Data extracted from a collection
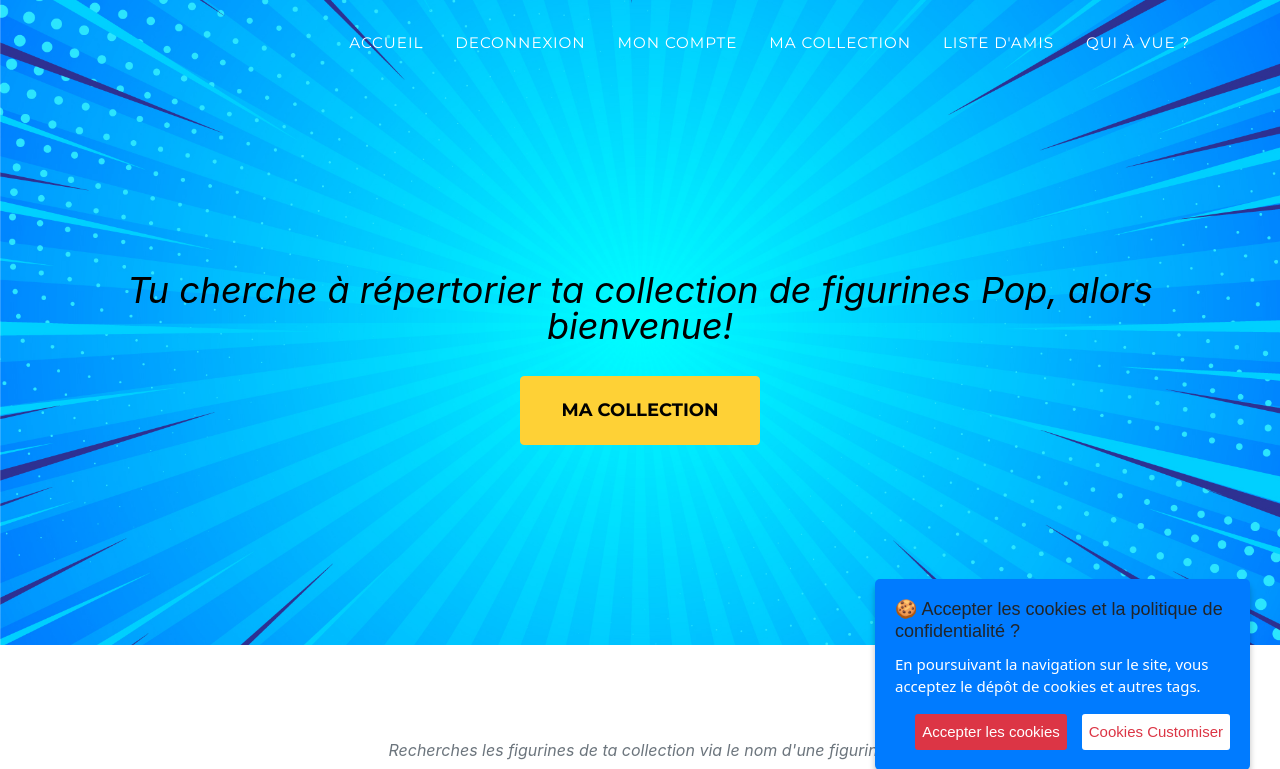
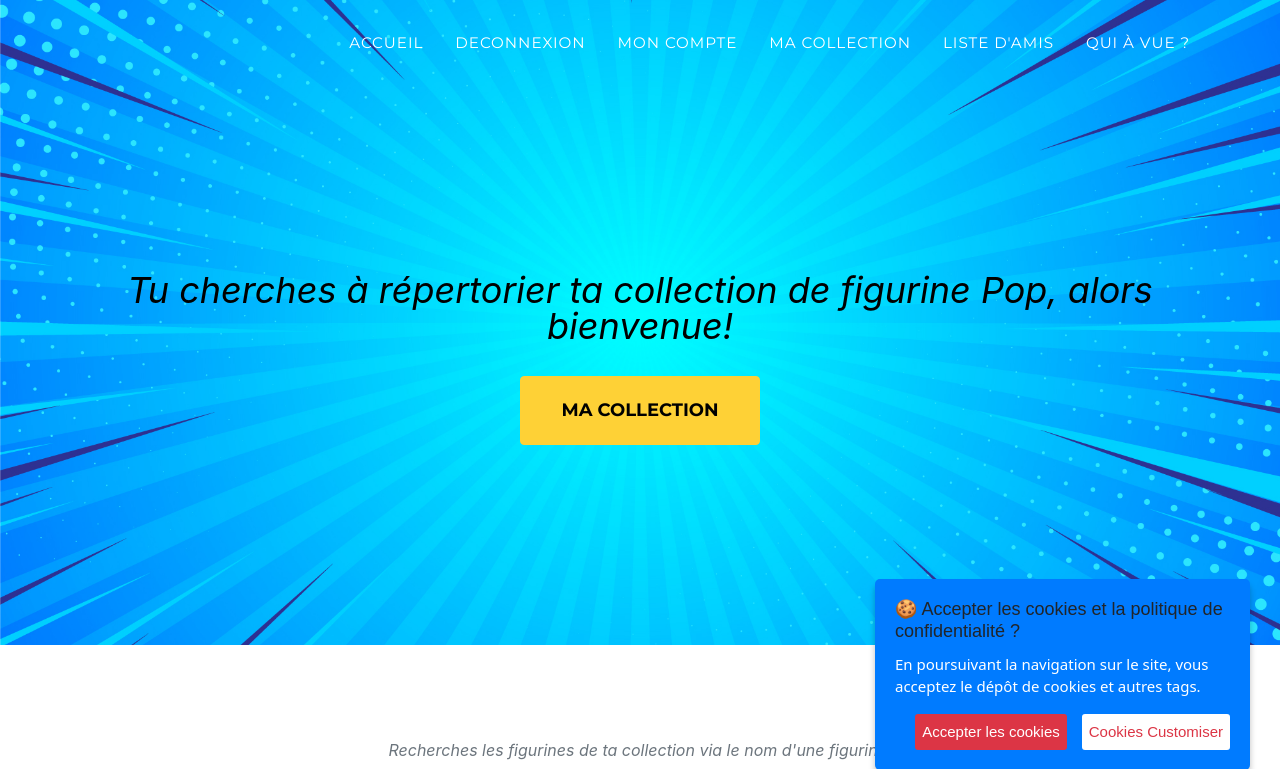
Before and after one commit to IndianaS/OC_Project_13, a Django app: page /figurines/collection/ in a window 1280 px wide. Shown: the top 769 px of the page. Run offline with Django 3.2, Linux system fonts and the light colour scheme; the visitor is signed in with stand-in values (Sample User, id 1); some libraries are stand-ins or nearby versions; some web fonts are replaced.

Commit message:
modification base.html

```diff
--- a/templates/base.html
+++ b/templates/base.html
@@ -61,7 +61,7 @@
   {% block header %}
   <header class="masthead">
     <div class="container">
-      <div class="masthead-subheading textcolorcustom">Tu cherche à répertorier ta collection de figurines Pop, alors
+      <div class="masthead-subheading textcolorcustom">Tu cherches à répertorier ta collection de figurine Pop, alors
         bienvenue!</div>
       {% if user.is_authenticated %}
       <a class="btn btn-primary btn-xl text-uppercase js-scroll-trigger textcolorcustom"
```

THE TASK: Your task is to copy every line in the entries that holds the string "base".

RESPONSE:
modification base.html
--- a/templates/base.html
+++ b/templates/base.html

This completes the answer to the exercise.